How do you cope with a death that is so sudden, so tragic, and would appear to some to be so preventable? The grief reaction felt by those that are left behind after a person dies from suicide are similar in some ways to any loss, but simultaneously unique in so many ways too. The anger and guilt that accompanies many situations of grief is often heightened further in suicide loss. Anger at one’s self for not having known to stop the suicide or help the person; anger at the person for seemingly choosing to leave their family and friends behind; guilt that there is some relief that the person may finally be out of the pain they lived with if they suffered from a psychiatric disorder such as depression. There are so many conflicting and challenging emotions that may be felt after a death from suicide. Police investigations, media coverage, and stigma or perceived blame make the challenge of grieving this type of loss particularly difficult. Intrusive thoughts of how the death occurred or what you may have seen during or after the person’s death may play in your mind. This is normal, but should become less frequent with time and with work to process through the feelings and emotions you are experiencing.
In some situations (not all – any threat of suicide should be taken seriously), a person who gives an indication that they may attempt suicide is reaching out for help whereas a person planning to follow through with suicide may not give any warning so that no one will try to stop them. Sometimes, a person who has suffered from a psychiatric illness such as depression may even seem as though they are improving leading up to a suicide attempt. The point is that in many cases, this type of death may not be preventable or anticipated. Guilt is a normal feeling in grief and you may replay situations when you should have seen a sign or could have stopped this from happening, but it is important to test the reality of those statements because typically there was nothing that you could have done to anticipate or stop this death from occurring. My number one rule in groups and therapy is never “should” on yourself or anyone else and never let anyone else “should” on you.

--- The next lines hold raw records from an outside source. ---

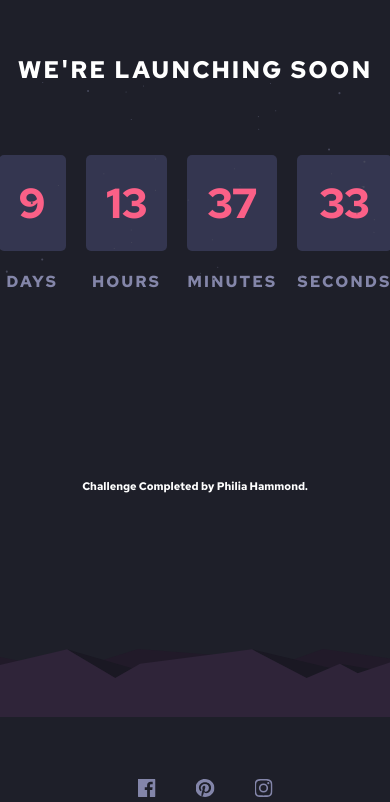
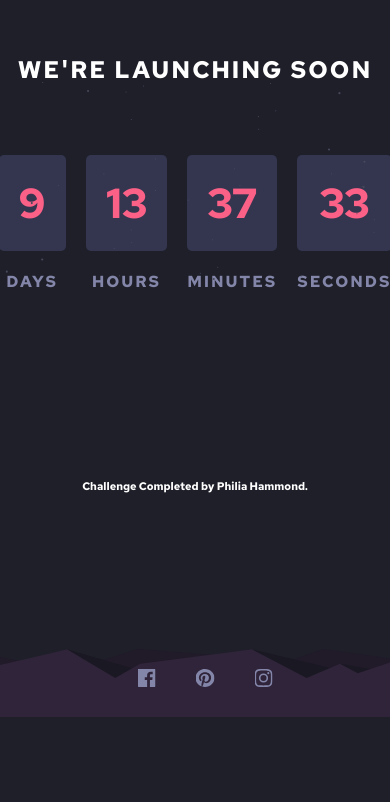
Before and after one commit to gogurlbaby/launch-countdown-timer, a plain HTML site: page index.html in a window 390 px wide. Shown: the part 112-914 px from the top of the page. After the commit the page ends 844 px from the top, so only its background shows below. Drawn offline with Linux system fonts and the light colour scheme.

Commit message:
social icons

```diff
--- a/style.css
+++ b/style.css
@@ -104,10 +104,6 @@ ul {
     .stars, .pattern-hills{
         width: 500px;
     }
-
-    .social-icons {
-        bottom: -80px;
-    }
 }
 
 @media (min-width: 1440px) {
```
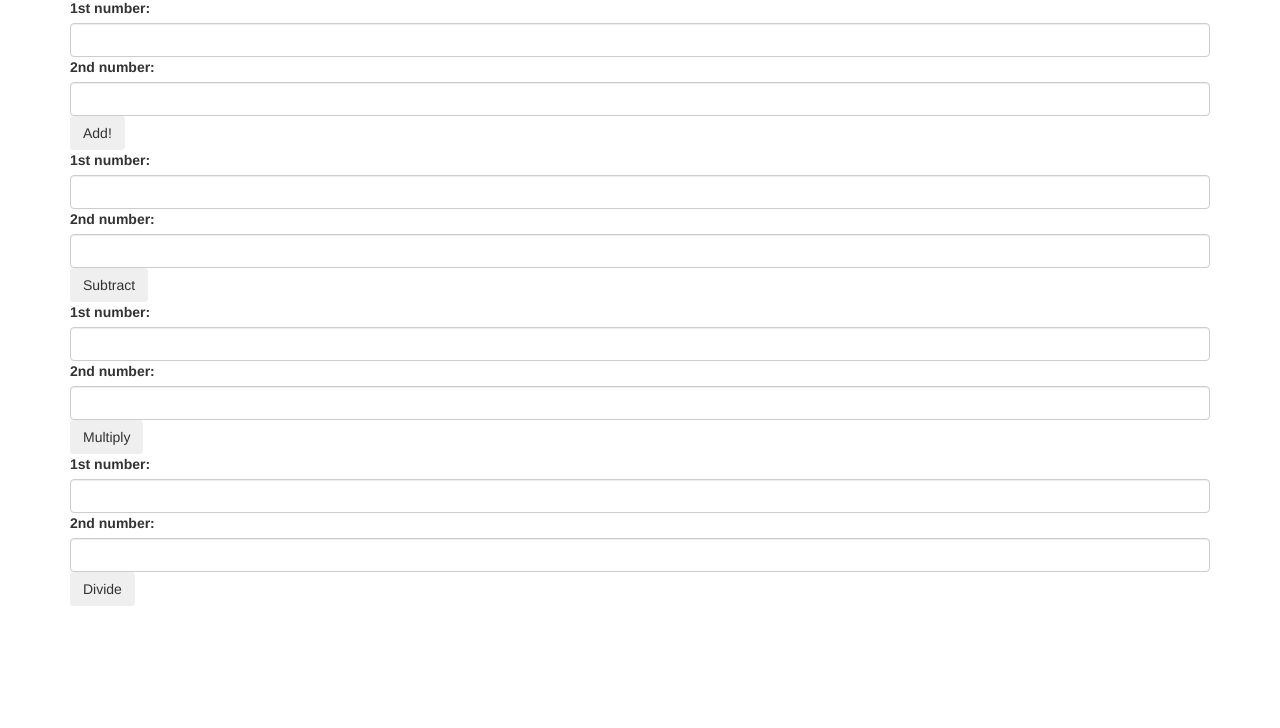
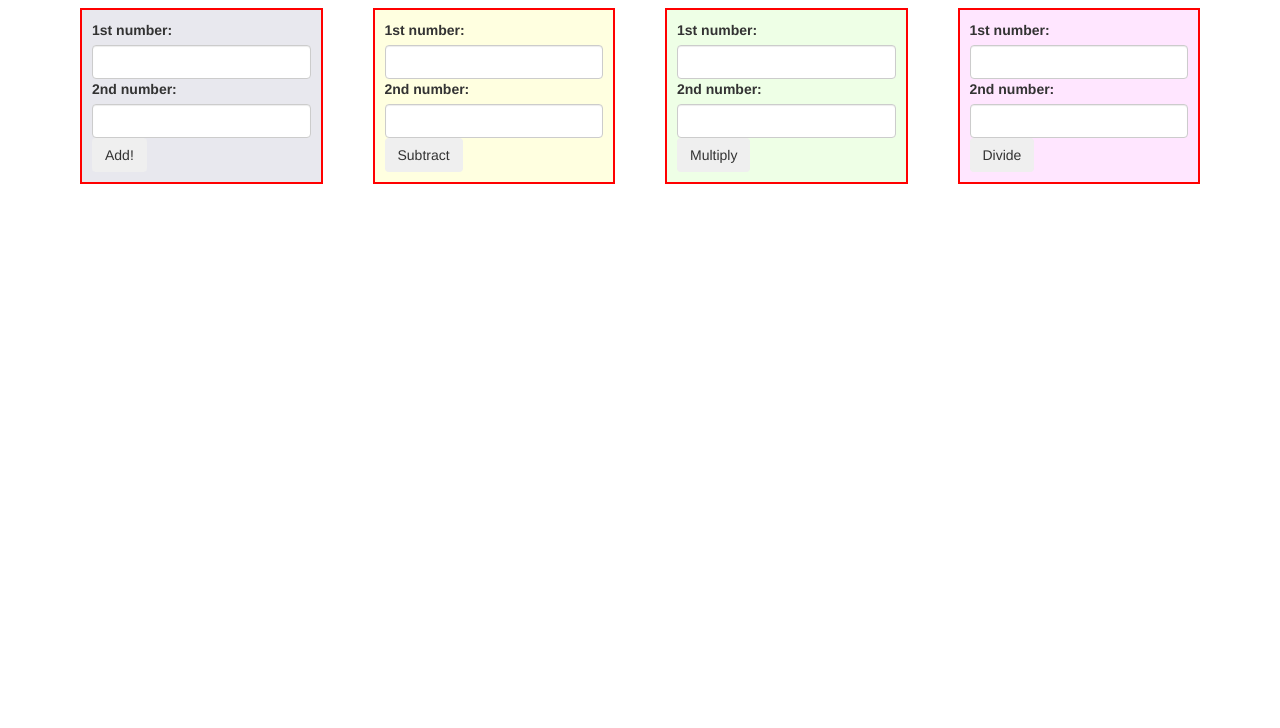
Before and after one commit to rdanielhilljr/Calculator2, a plain HTML site: page index.html in a window 1280 px wide. Shown: the part 72-800 px from the top of the page. Drawn offline with Linux system fonts and the light colour scheme.

Commit message:
adds calculator style using box element

```diff
--- a/css/styles.css
+++ b/css/styles.css
@@ -0,0 +1,36 @@
+h1 {
+  text-align: center;
+}
+
+
+.add-box {
+  width: auto;
+  background-color: #E8E8EE;
+  border: 2px solid red;
+  padding: 10px;
+  margin: 10px;
+}
+
+.sub-box {
+  width: auto;
+  background-color: #FFFFE0;
+  border: 2px solid red;
+  padding: 10px;
+  margin: 10px;
+}
+
+.multiply-box {
+  width: auto;
+  background-color: #EEFFE6;
+  border: 2px solid red;
+  padding: 10px;
+  margin: 10px;
+}
+
+.divide-box {
+  width: auto;
+  background-color: #FFE6FF;
+  border: 2px solid red;
+  padding: 10px;
+  margin: 10px;
+}
--- a/index.html
+++ b/index.html
@@ -10,7 +10,9 @@
   <body>
     <div class="container">
       <h1>Calculator</h1>
-
+      <div class="row">
+        <div class="col-sm-3">
+          <div class="add-box">
             <form id="add">
               <div class "form-group">
                 <label for="add1">1st number:</label>
@@ -24,7 +26,11 @@
             </form>
             <div id="outputAdd">
             </div>
+          </div>
+        </div>
 
+        <div class="col-sm-3">
+          <div class="sub-box">
             <form id="subtract">
               <div class "form-group">
                 <label for="subtract1">1st number:</label>
@@ -38,7 +44,11 @@
             </form>
             <div id="outputSubtract">
             </div>
+          </div>
+        </div>
 
+        <div class="col-sm-3">
+          <div class="multiply-box">
             <form id="multiply">
               <div class "form-group">
                 <label for="multiply1">1st number:</label>
@@ -52,7 +62,11 @@
             </form>
             <div id="outputMultiply">
             </div>
+          </div>
+        </div>
 
+        <div class="col-sm-3">
+          <div class="divide-box">
             <form id="divide">
               <div class "form-group">
                 <label for="divide1">1st number:</label>
@@ -66,7 +80,9 @@
             </form>
             <div id="outputDivide">
             </div>
-
+          </div>
+        </div>
+      </div>
     </div>
   </body>
 </html>
```
Lines whose indentation alone changed are shown as unchanged.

It may be difficult to figure out what to tell people when they ask you how your loved one died. This can only be decided by you, however many people say that they find it easiest to say that the person died by suicide. The term “committed suicide” is generally not used anymore as this infers a criminal act and contributes to the stigma of suicide. Most people now say “died by suicide” as this is a more sensitive and understanding description of this cause of death.
Grief is unique to every individual and each person’s needs will be different. However, it is important to support one another as friends and family to begin to work through this difficult process. With time and with some grief work, the good memories and positive feelings you have about the person who has died will come back. You can choose to allow them to be more than just the way they died in your mind – you can remember who they were as a person and honor that memory. If you are having difficulty working through the grieving process following a suicide loss, reach out for help – talk to family, friends, spiritual or religious advisors, and if you need professional help, don’t be afraid to seek it.